Given information:

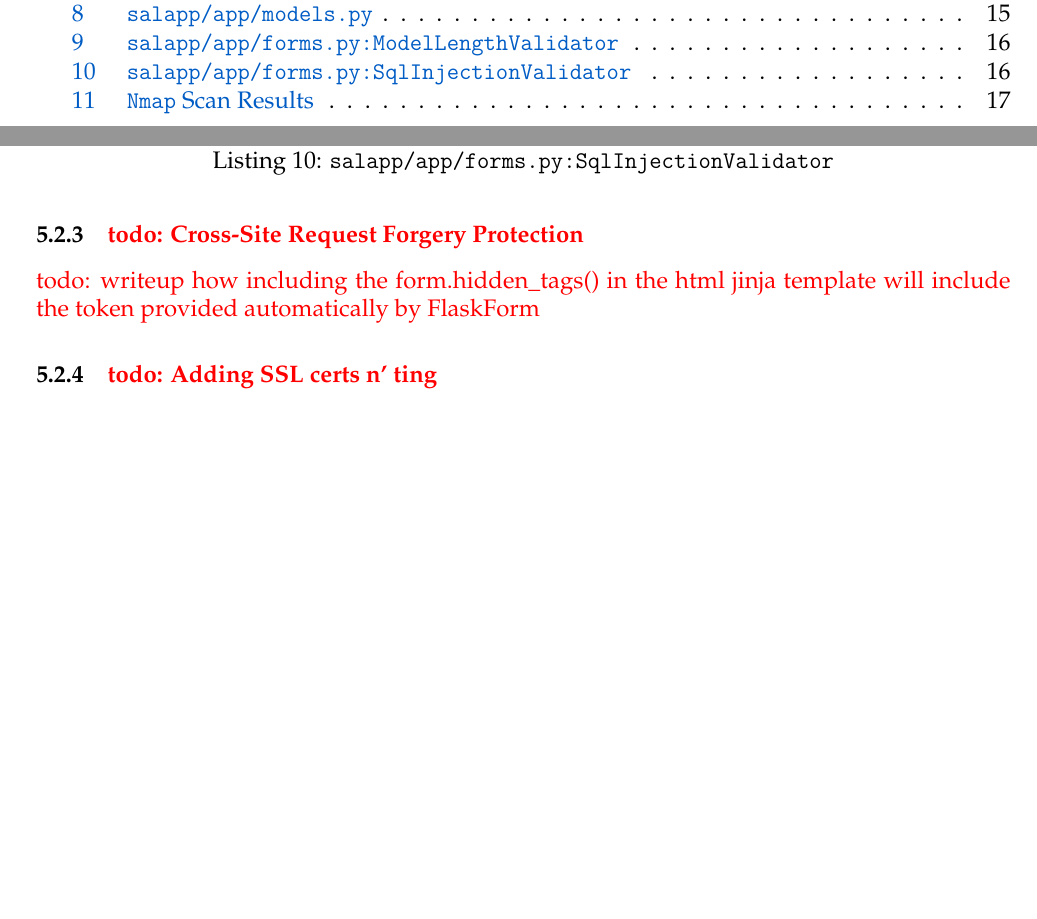
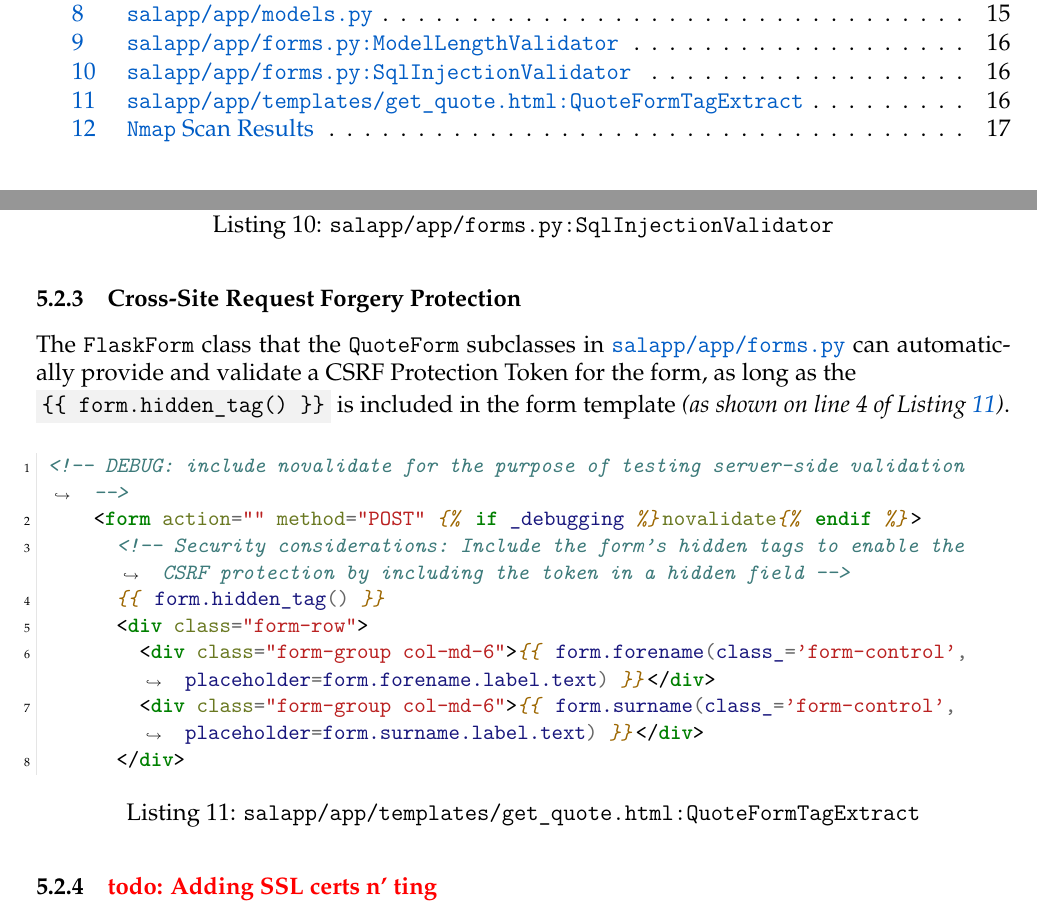
Before and after one commit to david-wm-sanders/uswacs-2-iy2d502-p1, a LaTeX document (report.tex, which reads sections/ss/sections/hardening.tex): two parts of pages 3 and 17 of 44, joined at a grey line, cut so that both start at the same text, the shorter picture padded with empty space. Compiled offline with pdfLaTeX.

Commit message:
Add CSRF token hardening

```diff
--- a/sections/ss/sections/hardening.tex
+++ b/sections/ss/sections/hardening.tex
@@ -119,8 +119,25 @@ As a note here, the form fields are defined using a custom subclass of \texttt{S
   \label{lst:hard:salapp:app:forms.py:SqlInjectionValidator}
 \end{listing}
 
-\subsubsection{\todo{Cross-Site Request Forgery Protection}}
-\todo{writeup how including the form.hidden\_tags() in the html jinja template will include the token provided automatically by FlaskForm}
+\subsubsection{Cross-Site Request Forgery Protection}
+The \texttt{FlaskForm} class that the \texttt{QuoteForm} subclasses in \hyperref[fcl:uswacs-2-iy2d502-salapp:forms.py]{\texttt{salapp/app/forms.py}} can automatically provide and validate a CSRF Protection Token for the form, as long as the\\
+\term{\{\{ form.hidden\_tag() \}\}} is included in the form template \textit{(as shown on line 4 of Listing~\ref{lst:hard:salapp:app:templates:get_quote.html:QuoteFormTagExtract})}.
+
+\begin{listing}[H]
+  \captionsetup{skip=\skiplistingcaptionlen}
+  \begin{minted}[breakanywhere]{html+jinja}
+    <!-- DEBUG: include novalidate for the purpose of testing server-side validation -->
+        <form action="" method="POST" {% if _debugging %}novalidate{% endif %}>
+          <!-- Security considerations: Include the form's hidden tags to enable the CSRF protection by including the token in a hidden field -->
+          {{ form.hidden_tag() }}
+          <div class="form-row">
+            <div class="form-group col-md-6">{{ form.forename(class_='form-control', placeholder=form.forename.label.text) }}</div>
+            <div class="form-group col-md-6">{{ form.surname(class_='form-control', placeholder=form.surname.label.text) }}</div>
+          </div>
+  \end{minted}
+  \caption{\texttt{salapp/app/templates/get\_quote.html:QuoteFormTagExtract}}
+  \label{lst:hard:salapp:app:templates:get_quote.html:QuoteFormTagExtract}
+\end{listing}
 
 \subsubsection{\todo{Adding SSL certs n' ting}}
 \todo{add cert for server and integrate in app, then doc}
```
Also changed, not shown: sections/ss/sections/hardening.tex (2 more changed lines).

Exercise brief: Using the material, count the lines where the word "todo" appears. Give the number by itself.

Solution for this problem: 4